G (Children): The difficulties that courts face when the parties are unrepresented
|Lord Justice Thorpe|
"The outcome of this appeal ... depends largely on the lamentable history of conflict between the appellant and the respondent both in their relationship and in the ensuing litigation." So begins Lord Justice Thorpe in his leading judgment. That litigation includes two previous hearings in the Court of Appeal and one in the House of Lords: see CG v CW & Anor (Children)  EWCA Civ 372 and Re G  UKHL 43.

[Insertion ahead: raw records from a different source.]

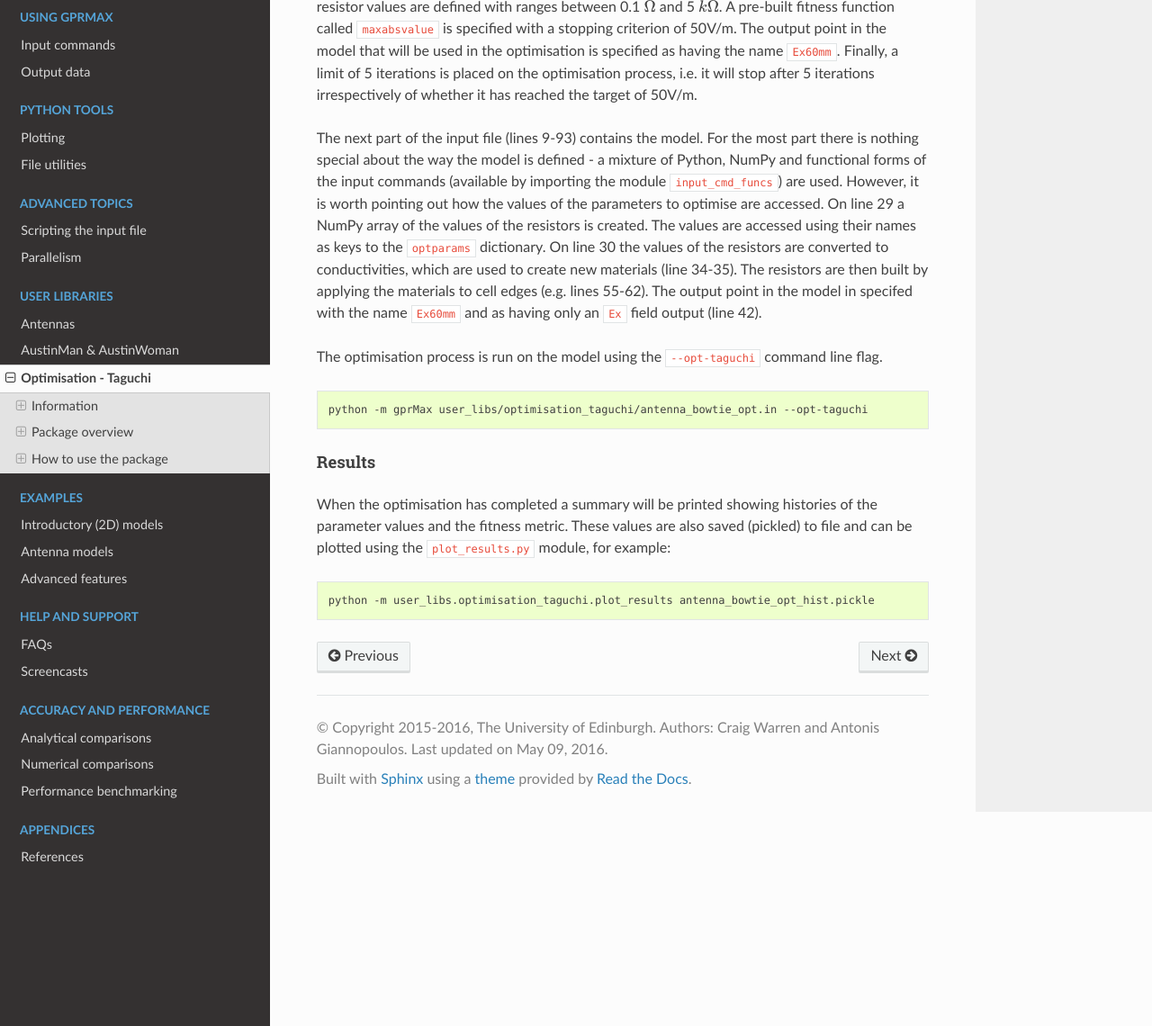
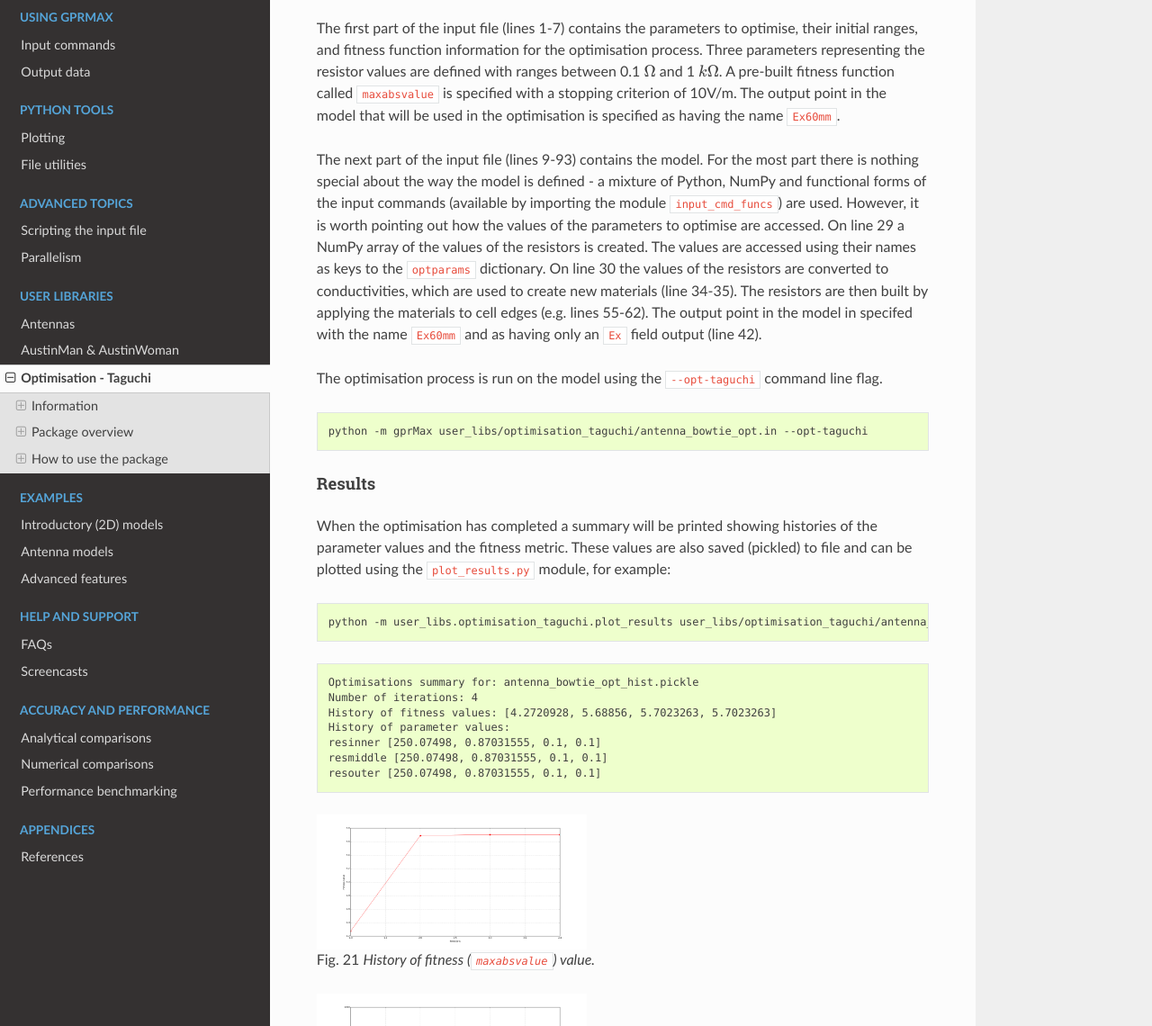
Before and after one commit to gprMax/gprMax, a Sphinx documentation site: the page built from docs/source/user_libs_opt_taguchi.rst, in a window 1280 px wide and 1400 px high, scrolled down 3850 px, cut to the strip 260-1400 px from the top of the window. Shown: the whole strip at 90% size. Built offline with Sphinx 7.4.7 and the Read the Docs theme 2.0.0, drawn with Linux system fonts in a browser that asks for light colours; some of the changed text lies outside the part shown.

Commit message:
Added figure for example Taguchi process.

```diff
--- a/docs/source/user_libs_opt_taguchi.rst
+++ b/docs/source/user_libs_opt_taguchi.rst
@@ -23,6 +23,14 @@ Information
     # Please use the attribution at http://dx.doi.org/10.1190/1.3548506
 
 The package features an optimisation technique based on Taguchi's method. It allows users to define parameters in an input file and optimise their values based on a fitness function, for example it can be used to optimise material properties or geometry in a simulation.
+
+.. warning::
+
+    This package combines a number of advanced features and should not be used without knowledge and familiarity of the underlying techniques. It requires:
+
+    * Knowledge of Python to contruct a model input file to use with the optimisation
+    * Understanding of optimisation techniques in general, and in particular Taguchi's method
+    * Care and 'sanity' checking to be made throughout the process
 
 
 Taguchi's method
@@ -84,19 +92,13 @@ Parameters and settings for the optimisation process are specified within a spec
 
 Optionally a variable called ``maxiterations`` maybe specified which will set a maximum number of iterations after which the optimisation process will terminate irrespective of any other criteria. If it is not specified it defaults to a maximum of 20 iterations.
 
+There is also a builtin criterion to terminate the optimisation process is successive fitness values are within 0.1% of one another.
+
 
 How to use the package
 ======================
 
 The package requires ``#python`` and ``#end_python`` to be used in the input file, as well as ``#taguchi`` and ``#end_taguchi`` for specifying parameters and setting for the optimisation process. A Taguchi optimisation is run using the command line option ``--opt-taguchi``.
-
-.. note::
-
-    A couple of warnings before using this package:
-
-    * It requires a basic knowledge of Python to use the optimisation process and construct models.
-    * It combines a number of advanced features which must be used carefully, and sanity checks made throughout the process.
-
 
 Example
 -------
@@ -114,7 +116,7 @@ The bowtie design features 3 vertical slots (y-direction) in each arm of the bow
     :language: none
     :linenos:
 
-The first part of the input file (lines 1-7) contains the parameters to optimise, their initial ranges, and fitness function information for the optimisation process. Three parameters representing the resistor values are defined with ranges between 0.1 :math:`\Omega` and 5 :math:`k\Omega`. A pre-built fitness function called ``maxabsvalue`` is specified with a stopping criterion of 50V/m. The output point in the model that will be used in the optimisation is specified as having the name ``Ex60mm``. Finally, a limit of 5 iterations is placed on the optimisation process, i.e. it will stop after 5 iterations irrespectively of whether it has reached the target of 50V/m.
+The first part of the input file (lines 1-7) contains the parameters to optimise, their initial ranges, and fitness function information for the optimisation process. Three parameters representing the resistor values are defined with ranges between 0.1 :math:`\Omega` and 1 :math:`k\Omega`. A pre-built fitness function called ``maxabsvalue`` is specified with a stopping criterion of 10V/m. The output point in the model that will be used in the optimisation is specified as having the name ``Ex60mm``.
 
 The next part of the input file (lines 9-93) contains the model. For the most part there is nothing special about the way the model is defined - a mixture of Python, NumPy and functional forms of the input commands (available by importing the module ``input_cmd_funcs``) are used. However, it is worth pointing out how the values of the parameters to optimise are accessed. On line 29 a NumPy array of the values of the resistors is created. The values are accessed using their names as keys to the ``optparams`` dictionary. On line 30 the values of the resistors are converted to conductivities, which are used to create new materials (line 34-35). The resistors are then built by applying the materials to cell edges (e.g. lines 55-62). The output point in the model in specifed with the name ``Ex60mm`` and as having only an ``Ex`` field output (line 42).
 
@@ -131,4 +133,26 @@ When the optimisation has completed a summary will be printed showing histories
 
 .. code-block:: none
 
-    python -m user_libs.optimisation_taguchi.plot_results antenna_bowtie_opt_hist.pickle
+    python -m user_libs.optimisation_taguchi.plot_results user_libs/optimisation_taguchi/antenna_bowtie_opt_hist.pickle
+
+.. code-block:: none
+
+    Optimisations summary for: antenna_bowtie_opt_hist.pickle
+    Number of iterations: 4
+    History of fitness values: [4.2720928, 5.68856, 5.7023263, 5.7023263]
+    History of parameter values:
+    resinner [250.07498, 0.87031555, 0.1, 0.1]
+    resmiddle [250.07498, 0.87031555, 0.1, 0.1]
+    resouter [250.07498, 0.87031555, 0.1, 0.1]
+
+.. figure:: images/user_libs/taguchi_fitness_hist.png
+    :width: 300 px
+
+    History of fitness (``maxabsvalue``) value.
+
+.. figure:: images/user_libs/taguchi_parameter_hist.png
+    :width: 300 px
+
+    History of values of parameters, ``resinner``, ``resmiddle``, and ``resouter``.
+
+The optimisation process terminated because succcessive fitness values were within 0.1% of one another.
```
Also changed, not shown: docs/source/images/user_libs/taguchi_fitness_hist.png (added), docs/source/images/user_libs/taguchi_parameter_hist.png (added).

The case involves a lesbian couple, CG and CW, who had two children (born to CG) by donor insemination: A, a girl born on the 2nd February 1999 and B, a girl born on the 25th June 2001. The relationship broke down in 2003 and CW commenced proceedings seeking shared residence and contact. Without going into the details of the subsequent litigation, a shared residence order was made and CW was to have contact. However, the arrangement broke down and CG sought to terminate contact. In December 2008 CW issued an application for residence and contact. The application was eventually heard in April this year, when the judge rejected CW's application, made a sole residence order in favour of CG, thereby depriving CW of parental responsibility, and made no specific order as to contact, thereby effectively terminating contact. CW appealed.
Lord Justice Thorpe set aside the variation of the shared residence order on the basis of procedural unfairness alone: there was no application for variation, CG had indicated in a statement that not only did she not seek a variation, she sought only the continuation of the status quo, the idea of a variation had only been raised three days before the trial by the guardian, and neither the guardian nor the judge seemed to consider CW's need for advice and protection as a litigant in person. "It is safe to assume," said Lord Justice Thorpe, "that, had she been represented, her counsel would have opposed the variation not only on grounds of substance but also on grounds of procedural unfairness." (He stated that, in cases where the parties are unrepresented, the children's guardian, as the only party with the benefit of legal advice and representation, "must also be vigilant to avoid procedural or other unfairness to one or other of the unrepresented parties.")
As to contact, the judge relied upon the strongly stated views of the children. However, Lord Justice Thorpe stated (at paragraph 47 - my italics):
"Whilst the children's wishes were and remain a very important factor there is a danger in taking them too literally. First, their criticisms of CW have no objective foundations. She has always been a warm and loving parent who has never failed these children. Second, there is a clear mismatch between what the children say and how they behave. The guardian himself, observing without being observed, noted the warmth of the interaction between the children and CW which froze as soon as he made himself known ... Third, there is no doubt that the girls are well aware of their mother's antipathy to CW and to contact. A subtle but familiar strategy is for the primary carer to declare that it is for the children to decide, and they may go whenever they please, whilst at the same time projecting a clear message that she does not wish or expect them to go. In making any assessment the judge had to have regard to the assessment of all previously involved with the case, whether judges or social workers, that CG's determined intention was to ultimately estrange CW and her family from the children."He concluded that the judge had reached the wrong decision - the exercise of his discretion in accepting the guardian's recommendation to terminate litigation without any enforceable contact order was flawed because it was premature.
Accordingly, Lord Justice Thorpe allowed the appeal and remitted the application for retrial.
Lord Justice Lloyd and Lady Justice Black gave consenting judgments.